For more information, please contact Prof. Hettinger, Director of the Wooster Summer Sessions: firstname.lastname@example.org.
Choose from these 10 Courses:
Instructor: C. Horr
Meeting info: MWF 9:30-10:50 am. plus asynchronous class recordings and small group consultations.
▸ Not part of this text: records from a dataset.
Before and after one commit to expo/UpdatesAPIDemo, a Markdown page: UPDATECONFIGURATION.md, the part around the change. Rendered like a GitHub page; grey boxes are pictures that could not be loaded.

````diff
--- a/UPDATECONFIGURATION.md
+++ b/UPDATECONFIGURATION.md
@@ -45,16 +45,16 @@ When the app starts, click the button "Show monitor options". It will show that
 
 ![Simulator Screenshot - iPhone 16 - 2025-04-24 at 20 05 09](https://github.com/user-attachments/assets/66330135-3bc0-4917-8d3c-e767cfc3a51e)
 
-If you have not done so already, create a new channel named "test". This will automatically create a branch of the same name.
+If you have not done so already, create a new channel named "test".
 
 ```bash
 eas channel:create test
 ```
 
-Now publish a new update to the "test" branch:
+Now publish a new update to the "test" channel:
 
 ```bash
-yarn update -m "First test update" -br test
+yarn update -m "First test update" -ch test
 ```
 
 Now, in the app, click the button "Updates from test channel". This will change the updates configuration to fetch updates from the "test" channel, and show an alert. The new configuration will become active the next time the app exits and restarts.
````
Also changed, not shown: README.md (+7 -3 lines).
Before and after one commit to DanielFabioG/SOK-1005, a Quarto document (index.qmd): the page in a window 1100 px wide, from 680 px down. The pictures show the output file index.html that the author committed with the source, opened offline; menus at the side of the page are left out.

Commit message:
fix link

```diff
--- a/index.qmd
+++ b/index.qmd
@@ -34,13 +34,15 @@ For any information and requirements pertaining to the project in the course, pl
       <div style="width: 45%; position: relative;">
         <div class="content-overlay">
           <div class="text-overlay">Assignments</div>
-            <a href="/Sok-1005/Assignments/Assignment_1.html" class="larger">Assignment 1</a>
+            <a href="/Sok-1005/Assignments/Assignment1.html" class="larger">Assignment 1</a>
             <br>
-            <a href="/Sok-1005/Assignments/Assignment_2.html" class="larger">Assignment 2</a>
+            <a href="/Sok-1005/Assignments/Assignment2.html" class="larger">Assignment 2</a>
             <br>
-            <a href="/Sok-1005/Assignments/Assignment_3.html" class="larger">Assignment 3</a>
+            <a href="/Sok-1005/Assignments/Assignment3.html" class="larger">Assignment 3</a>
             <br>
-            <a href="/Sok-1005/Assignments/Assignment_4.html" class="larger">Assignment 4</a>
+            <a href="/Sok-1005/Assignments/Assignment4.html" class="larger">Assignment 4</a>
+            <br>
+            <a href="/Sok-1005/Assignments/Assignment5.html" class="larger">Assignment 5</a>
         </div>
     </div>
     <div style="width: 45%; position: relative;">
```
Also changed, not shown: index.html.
COURSE DESCRIPTION: This course covers an introduction to basic statistical methods and concepts – the basic elements of descriptive and inferential statistics. Course material includes exploratory data analysis, categorical data, experimental design, sampling, inference for means and proportions, confidence intervals, and regression. The course consists of regular in-class examples and activities to promote experiential learning, independent homework assignments, exams, and a final project designed to demonstrate what students have learned throughout the course. This course does not satisfy the prerequisites for further Mathematics courses, nor does it count toward a major or minor.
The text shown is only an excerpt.